**What to work on:**
Only lines that contain the word "next" are to be returned from the data below.

START Data for this exercise

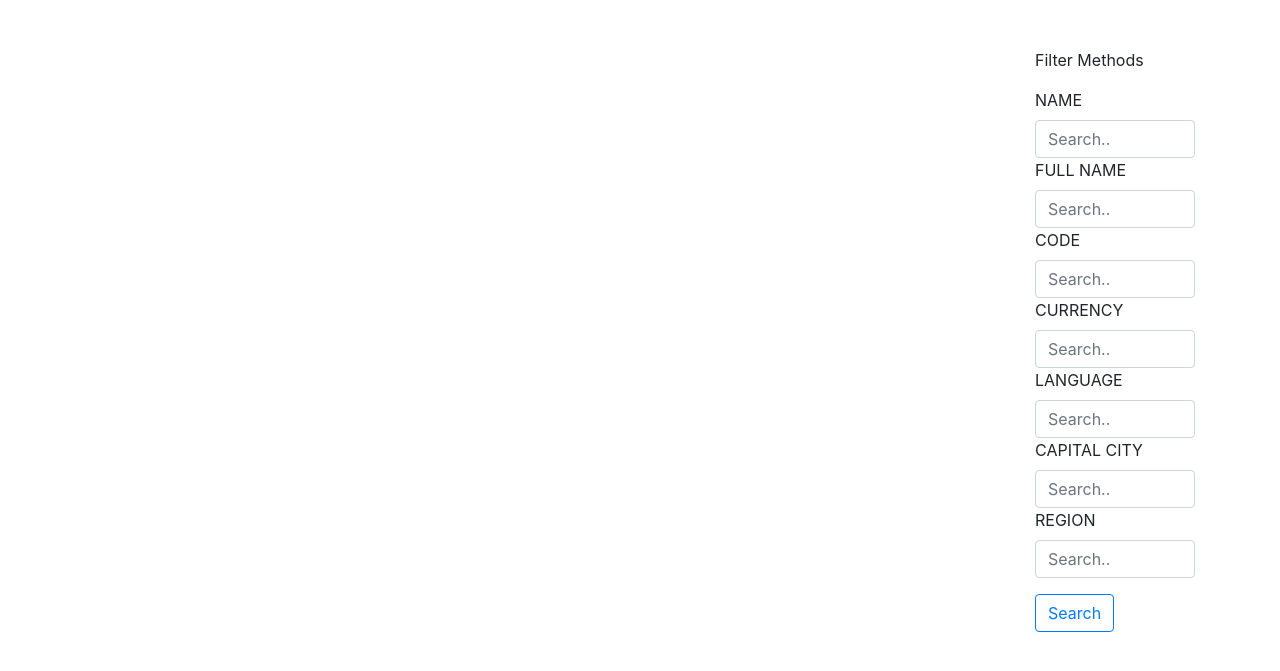
Repository: mdtahsinamin/react-intensip-task
Page: /
The author's editor kept a copy of each file at every save. The page is drawn from the files as they stood at one save, then again after the next save.
The browser window is 1280 px wide. The pictures show the whole page.
The page's requests for data from a server got no answer. The project was rebuilt for these pictures with package versions that can differ from the ones it lists, and the page was loaded fresh each time. No one was signed in, and anything a server would have sent is missing. Also part of the build but not shown: src/components/Home/Countries.js.

Above is the page before, as saved 2021-01-22 21:09:00.

After the next save:
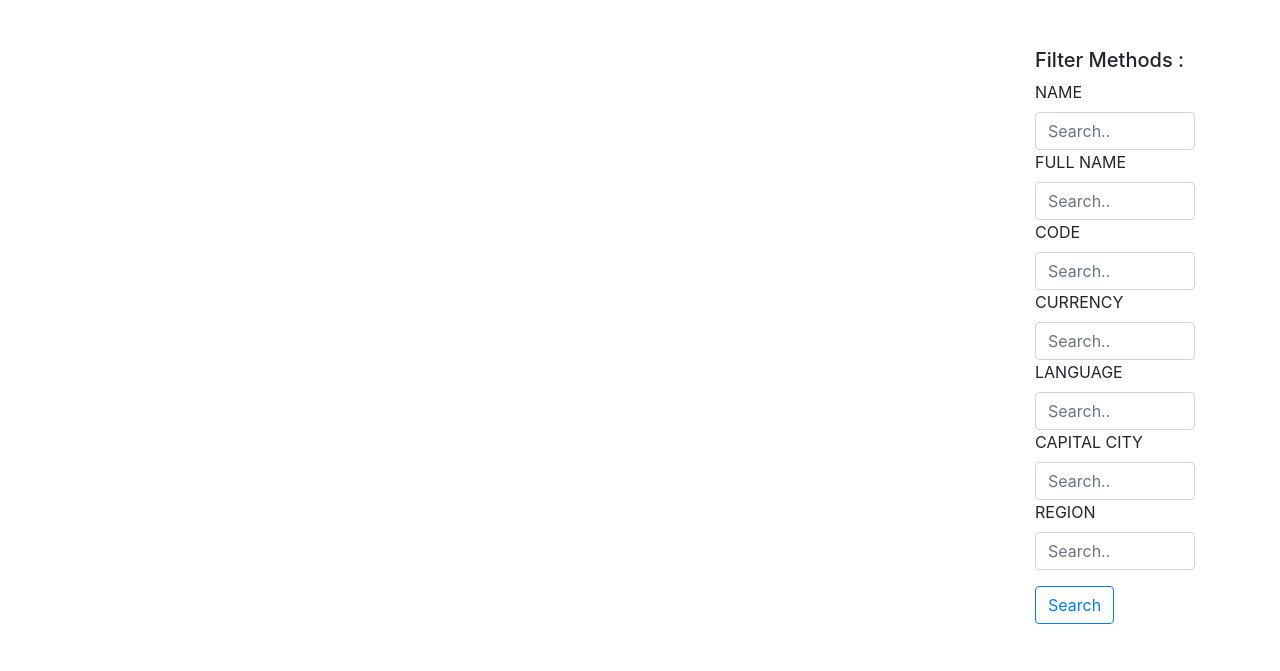
Saved 10 s later.
--- a/src/components/Home/Home.js
+++ b/src/components/Home/Home.js
@@ -36,7 +36,7 @@ const Home = () => {
                </Col>
                <Col md={2}>
                <div>
-                 <p>Filter Methods</p>
+                 <h5>Filter Methods :</h5>
                 <label>NAME</label>
                 <input
                     type="text"
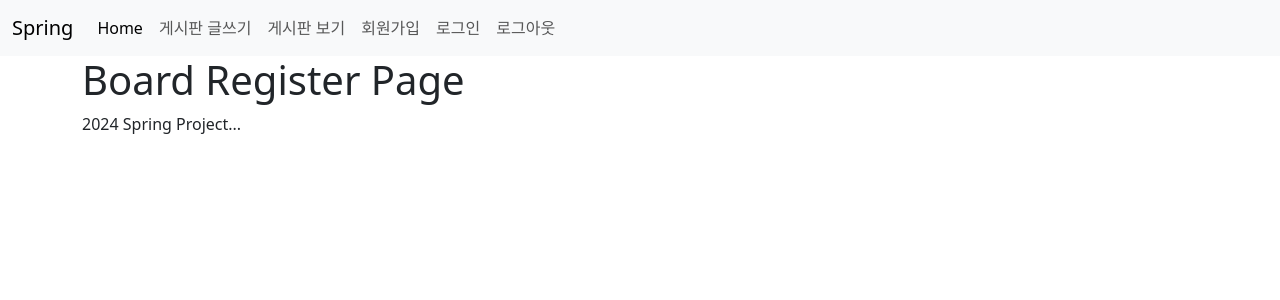
Repository: dhalfks/springTest240430
Page: http://localhost/spring_study/WEB-INF/views/member/register.jsp
An editor plug-in stored every save of this project. The page is shown before and after the next save, followed by the edit.
The browser window is 1280 px wide. The pictures show the whole page.
The page is served by Tomcat 9. Nobody is signed in. The template is opened directly, without the code that normally fills it, so the values that code supplies are empty.

Above is the page before, as saved 2024-04-25 05:48:56.

After the next save:
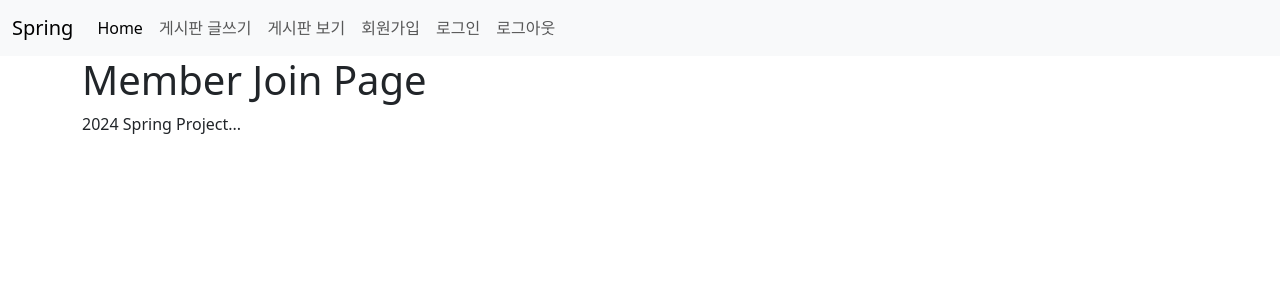
Saved 9 s later.
--- a/spring_study/src/main/webapp/WEB-INF/views/member/register.jsp
+++ b/spring_study/src/main/webapp/WEB-INF/views/member/register.jsp
@@ -3,6 +3,6 @@
 
 <jsp:include page="../layout/header.jsp" />
 <div class="container-md">
-<h1>Board Register Page</h1>
+<h1>Member Join Page</h1>
 </div>
 <jsp:include page="../layout/footer.jsp" />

END Data for this exercise

**Response to the task:**
The author's editor kept a copy of each file at every save. The page is drawn from the files as they stood at one save, then again after the next save.
After the next save:
An editor plug-in stored every save of this project. The page is shown before and after the next save, followed by the edit.
After the next save:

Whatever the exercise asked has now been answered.